* _TASK BRIEF_
Skip the pictures. Repeat everything else in the records word for word.

* _RECORDED INFORMATION_
++++++

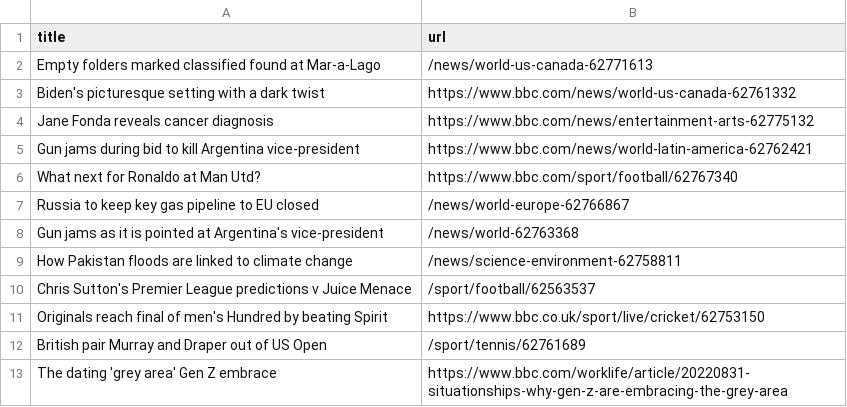
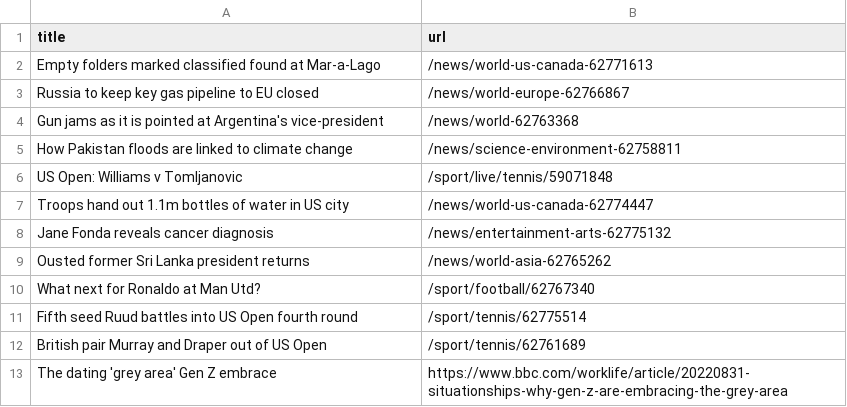
Before and after one commit to AyukaAK/automatic-scraper-bbc, a CSV file: bbc.csv, drawn as a sheet; only a part is shown.

```diff
--- a/bbc.csv
+++ b/bbc.csv
@@ -2,6 +2,2 @@ title,url
 Empty folders marked classified found at Mar-a-Lago,/news/world-us-canada-62771613
-Biden's picturesque setting with a dark twist,https://www.bbc.com/news/world-us-canada-62761332
-Jane Fonda reveals cancer diagnosis,https://www.bbc.com/news/entertainment-arts-62775132
-Gun jams during bid to kill Argentina vice-president,https://www.bbc.com/news/world-latin-america-62762421
-What next for Ronaldo at Man Utd?,https://www.bbc.com/sport/football/62767340
 Russia to keep key gas pipeline to EU closed,/news/world-europe-62766867
@@ -9,4 +5,8 @@ Gun jams as it is pointed at Argentina's vice-president,/news/world-62763368
 How Pakistan floods are linked to climate change,/news/science-environment-62758811
-Chris Sutton's Premier League predictions v Juice Menace,/sport/football/62563537
-Originals reach final of men's Hundred by beating Spirit,https://www.bbc.co.uk/sport/live/cricket/62753150
+US Open: Williams v Tomljanovic,/sport/live/tennis/59071848
+Troops hand out 1.1m bottles of water in US city,/news/world-us-canada-62774447
+Jane Fonda reveals cancer diagnosis,/news/entertainment-arts-62775132
+Ousted former Sri Lanka president returns,/news/world-asia-62765262
+What next for Ronaldo at Man Utd?,/sport/football/62767340
+Fifth seed Ruud battles into US Open fourth round,/sport/tennis/62775514
 British pair Murray and Draper out of US Open,/sport/tennis/62761689
```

++++++

* _WORKED SOLUTION_
Before and after one commit to AyukaAK/automatic-scraper-bbc, a CSV file: bbc.csv, drawn as a sheet; only a part is shown.

```diff
--- a/bbc.csv
+++ b/bbc.csv
@@ -2,6 +2,2 @@ title,url
 Empty folders marked classified found at Mar-a-Lago,/news/world-us-canada-62771613
-Biden's picturesque setting with a dark twist,https://www.bbc.com/news/world-us-canada-62761332
-Jane Fonda reveals cancer diagnosis,https://www.bbc.com/news/entertainment-arts-62775132
-Gun jams during bid to kill Argentina vice-president,https://www.bbc.com/news/world-latin-america-62762421
-What next for Ronaldo at Man Utd?,https://www.bbc.com/sport/football/62767340
 Russia to keep key gas pipeline to EU closed,/news/world-europe-62766867
@@ -9,4 +5,8 @@ Gun jams as it is pointed at Argentina's vice-president,/news/world-62763368
 How Pakistan floods are linked to climate change,/news/science-environment-62758811
-Chris Sutton's Premier League predictions v Juice Menace,/sport/football/62563537
-Originals reach final of men's Hundred by beating Spirit,https://www.bbc.co.uk/sport/live/cricket/62753150
+US Open: Williams v Tomljanovic,/sport/live/tennis/59071848
+Troops hand out 1.1m bottles of water in US city,/news/world-us-canada-62774447
+Jane Fonda reveals cancer diagnosis,/news/entertainment-arts-62775132
+Ousted former Sri Lanka president returns,/news/world-asia-62765262
+What next for Ronaldo at Man Utd?,/sport/football/62767340
+Fifth seed Ruud battles into US Open fourth round,/sport/tennis/62775514
 British pair Murray and Draper out of US Open,/sport/tennis/62761689
```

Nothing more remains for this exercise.